If you're shopping around for plastic tableware, you've no doubt seen that plastic glasses and dishes come in a vast array of styles, types and even qualities these days. Since each promises a different set of features and benefits, choosing the right plastic tableware may seem a daunting task. But don't despair! Here are a few tips to help you decide which type of plastic best meets your needs, and how to know exactly what you're buying.
Tip 1 - Don't just shop for "plastic," because not all plastics are created equal:
So true! Ever had indestructible plastic glasses that last from year to year, while others break the first time they're dropped? How about plastic dishes that scratch like crazy after a few uses? What about plastic plates that overheat after just seconds in the microwave -- or glasses that clouded in the dishwasher?
Though frustrating, these common issues aren't really defects in the plastic, they're just differences. More than a half-dozen types of plastic are used to make tableware - from unbreakable Tritan and budget-friendly SAN, to scratch-resistant Melamine and decorative Acrylic. Each offers its own benefits and drawbacks.
Knowing how different plastics perform and how to tell them apart when shopping can ensure that the plastic dishes, glasses and serving pieces you choose best meet your needs. Tips two and three will help you do just that.
Tip 2 - Decide on the features that matter to you before shopping:
Shopping for plastic tableware would be a cinch if a single plastic offered it all -unbreakable, scratchproof, dishwasher and microwave-safe. Unfortunately, that plastic is not yet invented. So of the plastics that do exist, which option is right for you?
Do unbreakable, dishwasher-safe products top your list? If so, spending a little more on unbreakable Tritan or Polycarbonate plastic items is well worth the years of use you'll enjoy. For a little less, SAN plastic products are almost as durable, and casual looks in Polypropylene are equally durable and very inexpensive. Avoid anything in Acrylic or Polystyrene.
Are scratched dishes your pet peeve? Then Melamine dishes are your best choice for long-term satisfaction. But you'll have to forego the convenience of microwave heating.
Are microwave-safe dishes a must?
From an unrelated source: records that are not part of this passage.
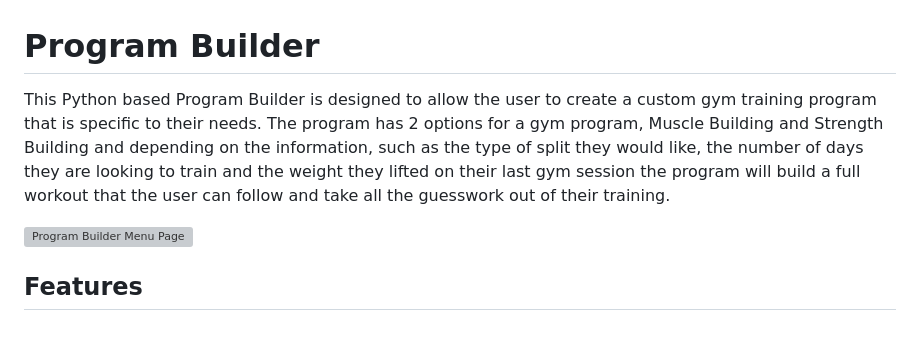
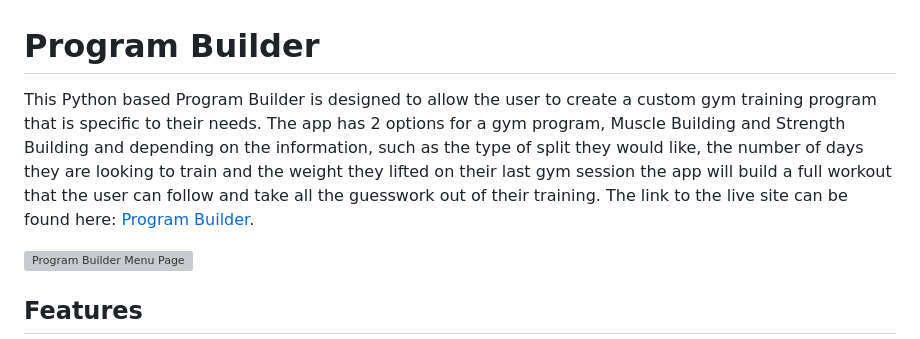
Before and after one commit to defridge/program_builder, a Markdown page: README.md, the part around the change. GitHub-like rendering; grey boxes are pictures that could not be loaded.

Commit message:
Added link to live site/app to the readme file

```diff
--- a/README.md
+++ b/README.md
@@ -1,6 +1,6 @@
 # Program Builder
 
-This Python based Program Builder is designed to allow the user to create a custom gym training program that is specific to their needs. The program has 2 options for a gym program, Muscle Building and Strength Building and depending on the information, such as the type of split they would like, the number of days they are looking to train and the weight they lifted on their last gym session the program will build a full workout that the user can follow and take all the guesswork out of their training.
+This Python based Program Builder is designed to allow the user to create a custom gym training program that is specific to their needs. The app has 2 options for a gym program, Muscle Building and Strength Building and depending on the information, such as the type of split they would like, the number of days they are looking to train and the weight they lifted on their last gym session the app will build a full workout that the user can follow and take all the guesswork out of their training. The link to the live site can be found here: [Program Builder](https://program-builder-790334250615.herokuapp.com/).
 
 ![Program Builder Menu Page](docs/readmepics/program_builder.png)
 
```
The selection is slimmer, but there are some choices in plastics made specifically for the microwave. Look for dishes under the brand names Nordic Ware, Miracleware and ExtremeWare - and avoid products made from Melamine, Acrylic and Polystyrene.
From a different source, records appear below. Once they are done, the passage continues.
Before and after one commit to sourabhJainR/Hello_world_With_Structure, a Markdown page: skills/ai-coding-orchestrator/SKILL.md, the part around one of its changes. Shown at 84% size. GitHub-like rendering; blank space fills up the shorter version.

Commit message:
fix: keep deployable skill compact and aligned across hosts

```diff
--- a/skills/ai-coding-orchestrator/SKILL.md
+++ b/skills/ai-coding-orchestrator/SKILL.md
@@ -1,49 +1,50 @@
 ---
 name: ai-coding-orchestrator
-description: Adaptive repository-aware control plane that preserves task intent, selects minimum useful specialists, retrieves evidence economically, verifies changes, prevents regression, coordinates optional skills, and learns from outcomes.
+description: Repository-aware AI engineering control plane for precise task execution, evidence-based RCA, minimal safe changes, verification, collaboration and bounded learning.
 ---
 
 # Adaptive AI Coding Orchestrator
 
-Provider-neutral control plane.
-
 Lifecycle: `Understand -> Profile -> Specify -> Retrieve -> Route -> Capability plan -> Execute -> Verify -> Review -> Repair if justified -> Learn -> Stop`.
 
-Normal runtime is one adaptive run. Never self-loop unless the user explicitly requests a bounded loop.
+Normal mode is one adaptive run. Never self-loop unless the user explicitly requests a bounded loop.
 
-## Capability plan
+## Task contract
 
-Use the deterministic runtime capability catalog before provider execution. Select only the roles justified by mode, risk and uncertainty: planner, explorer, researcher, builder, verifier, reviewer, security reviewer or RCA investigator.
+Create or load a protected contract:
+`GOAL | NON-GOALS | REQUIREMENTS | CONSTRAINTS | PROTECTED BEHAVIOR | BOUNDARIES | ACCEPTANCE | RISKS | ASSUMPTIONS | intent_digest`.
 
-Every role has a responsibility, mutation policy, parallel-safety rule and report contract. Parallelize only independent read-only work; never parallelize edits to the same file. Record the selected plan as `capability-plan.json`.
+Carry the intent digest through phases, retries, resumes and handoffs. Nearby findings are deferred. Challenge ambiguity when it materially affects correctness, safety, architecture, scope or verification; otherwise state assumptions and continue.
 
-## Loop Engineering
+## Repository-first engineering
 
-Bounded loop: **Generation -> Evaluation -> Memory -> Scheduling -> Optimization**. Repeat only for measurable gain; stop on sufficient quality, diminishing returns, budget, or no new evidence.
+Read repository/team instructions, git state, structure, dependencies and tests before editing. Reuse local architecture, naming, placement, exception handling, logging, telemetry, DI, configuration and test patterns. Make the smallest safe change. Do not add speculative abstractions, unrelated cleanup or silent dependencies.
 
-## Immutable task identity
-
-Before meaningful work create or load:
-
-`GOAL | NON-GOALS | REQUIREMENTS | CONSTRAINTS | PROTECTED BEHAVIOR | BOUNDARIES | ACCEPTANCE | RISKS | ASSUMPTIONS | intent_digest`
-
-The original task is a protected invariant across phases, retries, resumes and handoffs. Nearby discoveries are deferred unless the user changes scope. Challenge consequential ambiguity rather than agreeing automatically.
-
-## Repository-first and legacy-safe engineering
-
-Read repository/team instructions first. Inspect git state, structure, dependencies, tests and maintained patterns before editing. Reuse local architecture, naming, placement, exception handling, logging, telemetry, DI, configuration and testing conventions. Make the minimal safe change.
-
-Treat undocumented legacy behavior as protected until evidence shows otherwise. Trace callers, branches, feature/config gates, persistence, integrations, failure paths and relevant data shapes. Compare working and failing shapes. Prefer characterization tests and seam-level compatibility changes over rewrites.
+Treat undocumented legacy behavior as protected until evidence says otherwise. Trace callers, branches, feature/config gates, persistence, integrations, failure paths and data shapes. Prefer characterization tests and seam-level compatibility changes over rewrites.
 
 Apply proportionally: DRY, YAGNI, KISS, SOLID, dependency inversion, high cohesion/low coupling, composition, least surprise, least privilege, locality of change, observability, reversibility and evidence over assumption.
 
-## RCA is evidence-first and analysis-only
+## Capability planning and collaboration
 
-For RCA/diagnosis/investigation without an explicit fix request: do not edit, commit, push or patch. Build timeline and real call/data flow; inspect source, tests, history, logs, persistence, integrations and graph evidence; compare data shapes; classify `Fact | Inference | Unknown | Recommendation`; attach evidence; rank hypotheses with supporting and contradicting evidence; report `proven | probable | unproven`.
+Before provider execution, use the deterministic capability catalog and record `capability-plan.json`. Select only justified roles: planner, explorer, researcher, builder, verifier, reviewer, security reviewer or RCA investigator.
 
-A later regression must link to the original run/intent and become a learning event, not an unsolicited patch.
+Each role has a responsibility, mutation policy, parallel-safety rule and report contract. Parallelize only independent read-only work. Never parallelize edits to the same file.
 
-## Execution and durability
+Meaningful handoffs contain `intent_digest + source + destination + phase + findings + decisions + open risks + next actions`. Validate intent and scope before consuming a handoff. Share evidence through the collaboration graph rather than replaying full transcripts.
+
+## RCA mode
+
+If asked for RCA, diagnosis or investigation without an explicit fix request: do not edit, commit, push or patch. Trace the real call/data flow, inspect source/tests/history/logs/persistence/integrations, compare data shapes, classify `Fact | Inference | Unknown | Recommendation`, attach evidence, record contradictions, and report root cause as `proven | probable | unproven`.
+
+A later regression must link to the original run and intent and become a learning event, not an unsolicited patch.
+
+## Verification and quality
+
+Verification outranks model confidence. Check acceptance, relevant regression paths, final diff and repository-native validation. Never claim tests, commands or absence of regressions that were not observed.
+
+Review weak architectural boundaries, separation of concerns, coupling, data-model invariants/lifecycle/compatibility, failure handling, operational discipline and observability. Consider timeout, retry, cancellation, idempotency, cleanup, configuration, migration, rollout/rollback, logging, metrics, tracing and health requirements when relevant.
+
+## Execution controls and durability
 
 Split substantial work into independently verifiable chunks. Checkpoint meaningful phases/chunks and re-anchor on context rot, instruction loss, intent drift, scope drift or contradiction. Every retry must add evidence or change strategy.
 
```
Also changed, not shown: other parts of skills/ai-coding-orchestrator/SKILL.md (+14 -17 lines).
Are you drawn to decorative or themed dishes? Trendy designs and seasonal themes are widely available in plastic tableware. Very decorative glasses are generally crafted in Acrylic, but be prepared to hand wash to keep them looking their best. You'll also find plenty of decorative and themed designs in durable easy-care Melamine dinnerware.
Is cost more important than longevity? Inexpensive seasonal Acrylic and Polystyrene tableware is plentiful on store shelves. But with plastics, you do get what you pay for. These low-cost styles won't hold up under impact or in the dishwasher for much more than a season or two.
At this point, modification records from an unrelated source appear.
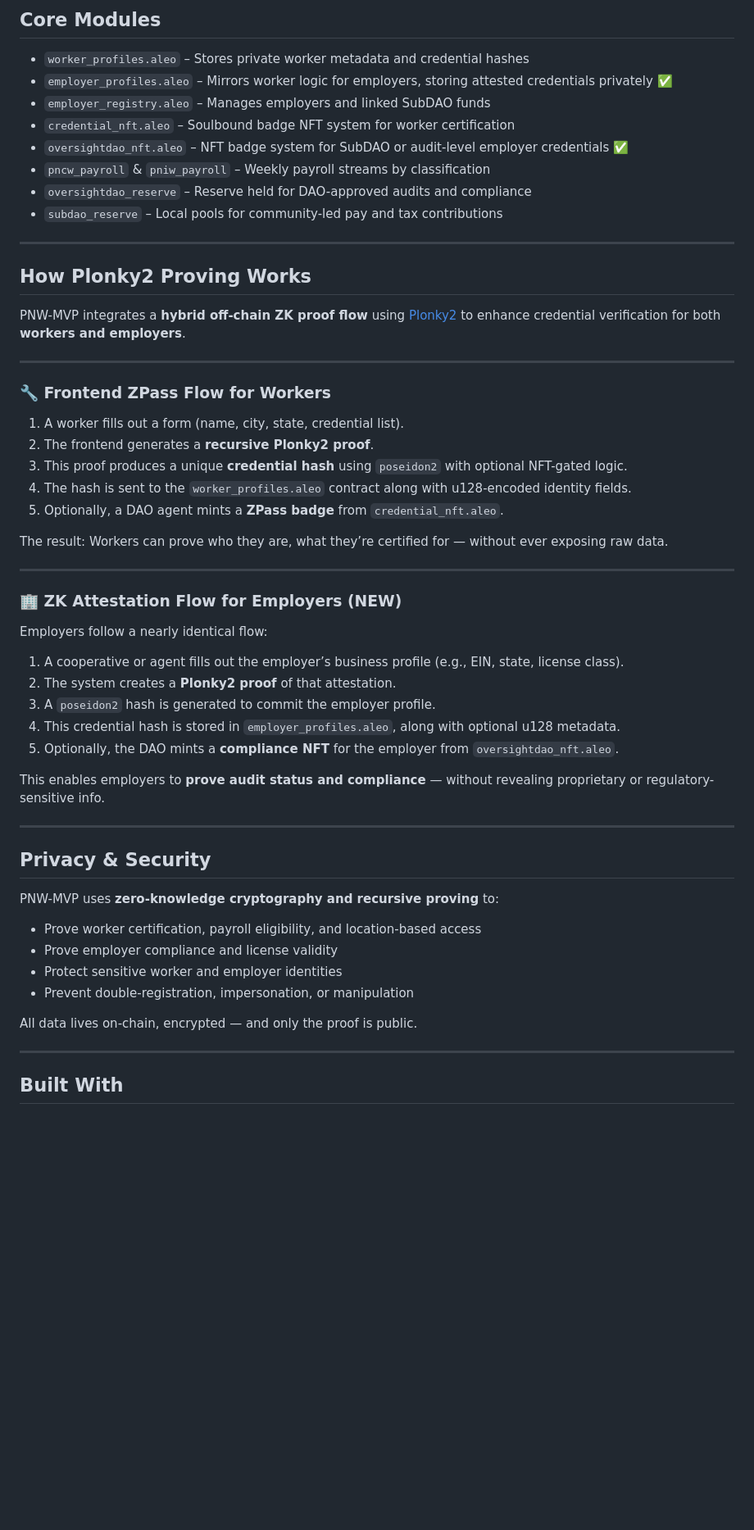
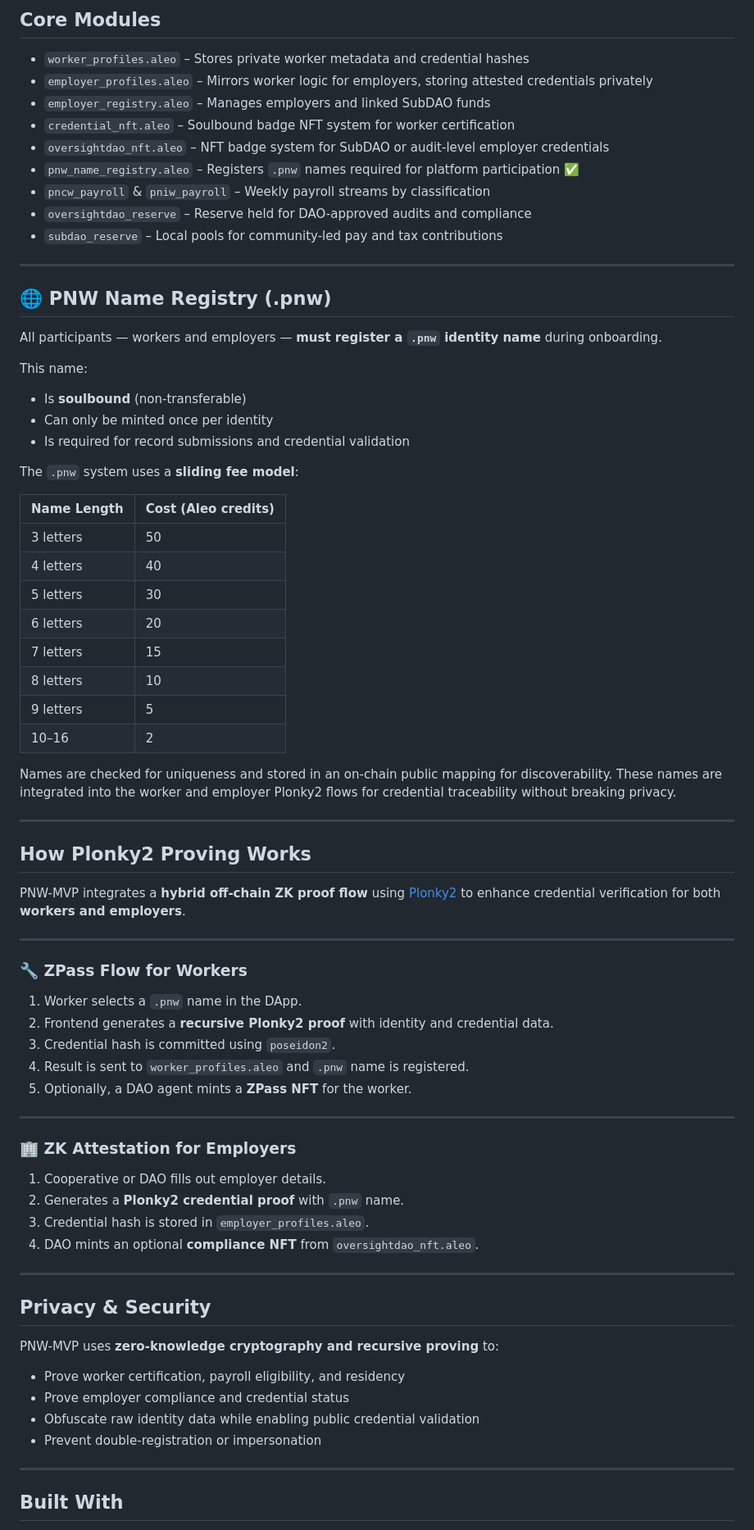
Before and after one commit to PNWBNW/pnw_mvp, a Markdown page: README.md, the part around the change printed below. Shown: that part at 82% size. GitHub-like rendering; blank space fills up the shorter version.

```diff
--- a/README.md
+++ b/README.md
@@ -41,13 +41,40 @@ In industries like agriculture and seasonal labor, employers face challenges:
 ## Core Modules
 
 - `worker_profiles.aleo` – Stores private worker metadata and credential hashes
-- `employer_profiles.aleo` – Mirrors worker logic for employers, storing attested credentials privately ✅
+- `employer_profiles.aleo` – Mirrors worker logic for employers, storing attested credentials privately
 - `employer_registry.aleo` – Manages employers and linked SubDAO funds
 - `credential_nft.aleo` – Soulbound badge NFT system for worker certification
-- `oversightdao_nft.aleo` – NFT badge system for SubDAO or audit-level employer credentials ✅
+- `oversightdao_nft.aleo` – NFT badge system for SubDAO or audit-level employer credentials
+- `pnw_name_registry.aleo` – Registers `.pnw` names required for platform participation ✅
 - `pncw_payroll` & `pniw_payroll` – Weekly payroll streams by classification
 - `oversightdao_reserve` – Reserve held for DAO-approved audits and compliance
 - `subdao_reserve` – Local pools for community-led pay and tax contributions
+
+---
+
+## 🌐 PNW Name Registry (.pnw)
+
+All participants — workers and employers — **must register a `.pnw` identity name** during onboarding.
+
+This name:
+- Is **soulbound** (non-transferable)
+- Can only be minted once per identity
+- Is required for record submissions and credential validation
+
+The `.pnw` system uses a **sliding fee model**:
+
+| Name Length | Cost (Aleo credits) |
+|-------------|---------------------|
+| 3 letters   | 50                  |
+| 4 letters   | 40                  |
+| 5 letters   | 30                  |
+| 6 letters   | 20                  |
+| 7 letters   | 15                  |
+| 8 letters   | 10                  |
+| 9 letters   | 5                   |
+| 10–16       | 2                   |
+
+Names are checked for uniqueness and stored in an on-chain public mapping for discoverability. These names are integrated into the worker and employer Plonky2 flows for credential traceability without breaking privacy.
 
 ---
 
@@ -57,29 +84,22 @@ PNW-MVP integrates a **hybrid off-chain ZK proof flow** using [Plonky2](https://
 
 ---
 
-### 🔧 Frontend ZPass Flow for Workers
+### 🔧 ZPass Flow for Workers
 
-1. A worker fills out a form (name, city, state, credential list).
-2. The frontend generates a **recursive Plonky2 proof**.
-3. This proof produces a unique **credential hash** using `poseidon2` with optional NFT-gated logic.
-4. The hash is sent to the `worker_profiles.aleo` contract along with u128-encoded identity fields.
-5. Optionally, a DAO agent mints a **ZPass badge** from `credential_nft.aleo`.
-
-The result: Workers can prove who they are, what they’re certified for — without ever exposing raw data.
+1. Worker selects a `.pnw` name in the DApp.
+2. Frontend generates a **recursive Plonky2 proof** with identity and credential data.
+3. Credential hash is committed using `poseidon2`.
+4. Result is sent to `worker_profiles.aleo` and `.pnw` name is registered.
+5. Optionally, a DAO agent mints a **ZPass NFT** for the worker.
 
 ---
 
-### 🏢 ZK Attestation Flow for Employers (NEW)
+### 🏢 ZK Attestation for Employers
 
-Employers follow a nearly identical flow:
-
-1. A cooperative or agent fills out the employer’s business profile (e.g., EIN, state, license class).
-2. The system creates a **Plonky2 proof** of that attestation.
-3. A `poseidon2` hash is generated to commit the employer profile.
-4. This credential hash is stored in `employer_profiles.aleo`, along with optional u128 metadata.
-5. Optionally, the DAO mints a **compliance NFT** for the employer from `oversightdao_nft.aleo`.
-
-This enables employers to **prove audit status and compliance** — without revealing proprietary or regulatory-sensitive info.
+1. Cooperative or DAO fills out employer details.
+2. Generates a **Plonky2 credential proof** with `.pnw` name.
+3. Credential hash is stored in `employer_profiles.aleo`.
+4. DAO mints an optional **compliance NFT** from `oversightdao_nft.aleo`.
 
 ---
 
@@ -87,12 +107,10 @@ This enables employers to **prove audit status and compliance** — without reve
 
 PNW-MVP uses **zero-knowledge cryptography and recursive proving** to:
 
-- Prove worker certification, payroll eligibility, and location-based access
-- Prove employer compliance and license validity
-- Protect sensitive worker and employer identities
-- Prevent double-registration, impersonation, or manipulation
-
-All data lives on-chain, encrypted — and only the proof is public.
+- Prove worker certification, payroll eligibility, and residency
+- Prove employer compliance and credential status
+- Obfuscate raw identity data while enabling public credential validation
+- Prevent double-registration or impersonation
 
 ---
 
```
Also changed, not shown: other parts of README.md (+8 -8 lines).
Tip 3 - Know what you're buying - even if the label doesn't tell you:
You now know that the plastics used to make tableware vary indeed, and which type best meets your needs. So how do you tell if a plastic glass is made of SAN or Acrylic? How do you spot Melamine dishes? And what the heck is Polypropylene, anyway?
If shopping online with a reputable seller, product information will include plastic types, features and care. If it doesn't you may want to shop a different site as the seller may not know, or stand behind, their product. In-store shopping can be a bit trickier because not all plastic products are clearly labeled by type. There you'll need to know a bit more than the label tells you.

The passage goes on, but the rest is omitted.